Making a distinction between pubs that have a kitchen and chef on site and those that serve food but do not would be ambiguous and put further pressure on struggling publicans, according to the chief executive of the Vintners’ Federation of Ireland.
The Government will reveal plans for exiting Level 5 restrictions on Friday. It is believed that so-called wet pubs – those with no food service – will have to remain closed.
When the previous Lockdown restrictions were eased, some pubs introduced food service via off-site caterers or agreements with takeaways. This time, however, the rules are expected to require any pub that doesn’t have a chef or kitchen on site to remain closed.
Padraig Cribben told BreakingNews.ie: “It’s a variation on a rule from where we were before and then you’re into what constitutes a kitchen, and what constitutes a chef? It will have the same ambiguities as before and it will create the same difficulties.
“There’s a lot of anger at the spinning that’s going on and the concept of splitting up different types of pubs again. It is both unwarranted and unnecessary.”
Mr Cribben said by closing over half the pub population “it makes it more difficult for restaurants and for pubs doing food because there will be a pent-up demand”.
He also said that by preventing pubs reopening, it could just drive people to settings more likely to result in Covid outbreaks, like house parties.
“Here’s an example; I live about six miles from the town of Trim, there are 10,000 people in Trim, there are 13 pubs,” he said. “To the best of my knowledge, there’s only one of those pubs doing food.
“There’s going to be a hell of a lot of socialising in families, and we know that’s where a lot of the spikes are coming from.
“They’re going to happen in bigger numbers over Christmas [gatherings], there’ll be no social distancing or wearing of face masks, from a public health point of view it’s a crazy policy.
“What they’re really saying is, ‘we trust the publican that does food, we trust their staff, and we trust their customers’. At the same time, ‘I don’t trust you because you don’t do food, I don’t trust your staff, and I don’t trust your customers’.
“Where’s the trust in people to act responsibly? It’s really a bias that’s being played out against the trade.”
Agenda behind closures
He accused the Government and Nphet of putting the future of the pub industry in Ireland at risk.
“December 2020 is never going to be as lucrative as a normal December, but it’s still very important as a lot of pubs haven’t been open since last March.”

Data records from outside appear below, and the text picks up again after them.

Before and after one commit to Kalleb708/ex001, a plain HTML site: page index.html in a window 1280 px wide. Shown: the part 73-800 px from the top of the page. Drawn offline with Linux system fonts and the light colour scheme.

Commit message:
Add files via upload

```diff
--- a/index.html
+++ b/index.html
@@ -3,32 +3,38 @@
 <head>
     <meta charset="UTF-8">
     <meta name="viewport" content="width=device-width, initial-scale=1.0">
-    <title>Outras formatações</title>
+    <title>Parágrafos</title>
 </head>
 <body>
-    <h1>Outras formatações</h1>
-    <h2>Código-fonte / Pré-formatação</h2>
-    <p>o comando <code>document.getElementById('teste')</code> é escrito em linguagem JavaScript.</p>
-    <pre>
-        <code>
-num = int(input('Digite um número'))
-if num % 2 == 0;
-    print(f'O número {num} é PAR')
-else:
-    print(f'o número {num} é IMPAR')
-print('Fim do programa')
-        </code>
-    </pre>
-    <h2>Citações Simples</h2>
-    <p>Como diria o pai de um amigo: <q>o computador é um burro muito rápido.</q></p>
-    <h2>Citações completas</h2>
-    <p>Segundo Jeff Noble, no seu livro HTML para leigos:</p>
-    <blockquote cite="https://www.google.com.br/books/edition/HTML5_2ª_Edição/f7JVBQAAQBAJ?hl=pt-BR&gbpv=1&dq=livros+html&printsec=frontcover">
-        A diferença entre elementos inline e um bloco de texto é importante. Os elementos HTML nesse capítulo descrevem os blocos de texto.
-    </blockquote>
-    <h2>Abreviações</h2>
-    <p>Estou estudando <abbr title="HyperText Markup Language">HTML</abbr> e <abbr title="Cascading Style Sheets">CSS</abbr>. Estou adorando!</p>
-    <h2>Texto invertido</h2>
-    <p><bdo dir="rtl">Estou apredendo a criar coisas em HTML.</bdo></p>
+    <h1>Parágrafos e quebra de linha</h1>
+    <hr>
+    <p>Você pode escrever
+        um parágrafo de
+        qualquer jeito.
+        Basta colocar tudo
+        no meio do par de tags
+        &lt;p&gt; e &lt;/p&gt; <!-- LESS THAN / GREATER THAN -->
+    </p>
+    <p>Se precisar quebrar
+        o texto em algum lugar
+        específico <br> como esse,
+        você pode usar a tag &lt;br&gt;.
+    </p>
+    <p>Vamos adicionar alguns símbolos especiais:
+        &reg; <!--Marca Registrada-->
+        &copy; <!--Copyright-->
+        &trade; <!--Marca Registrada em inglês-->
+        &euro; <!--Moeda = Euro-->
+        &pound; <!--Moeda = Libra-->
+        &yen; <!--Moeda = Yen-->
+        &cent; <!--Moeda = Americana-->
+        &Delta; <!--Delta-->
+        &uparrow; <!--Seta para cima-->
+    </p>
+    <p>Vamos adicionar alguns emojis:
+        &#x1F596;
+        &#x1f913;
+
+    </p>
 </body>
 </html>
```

“It now looks like they’ll go a full 12 months without being open: no business can survive that, and it looks to us like there’s an agenda or a determined move by Nphet together with some in Government, particularly the Taoiseach, to close the sector not just for Covid, but for good.
“Any business that has been closed for 12 months is at risk of going bust. They are resilient but there are bills coming in all the time, that’s what people forget.
“While there are supports, they’re not sufficient to cover all of those bills.”
50,000 jobs at risk
He said 50,000 jobs are imminently at risk, adding that publicans will lose experienced staff as they look for more stable employment.
“There are 50,000 staff who will be looking for more secure environments, some of those very key staff. It’s unfair on them, it’s unfair on their families and it’s a major problem.”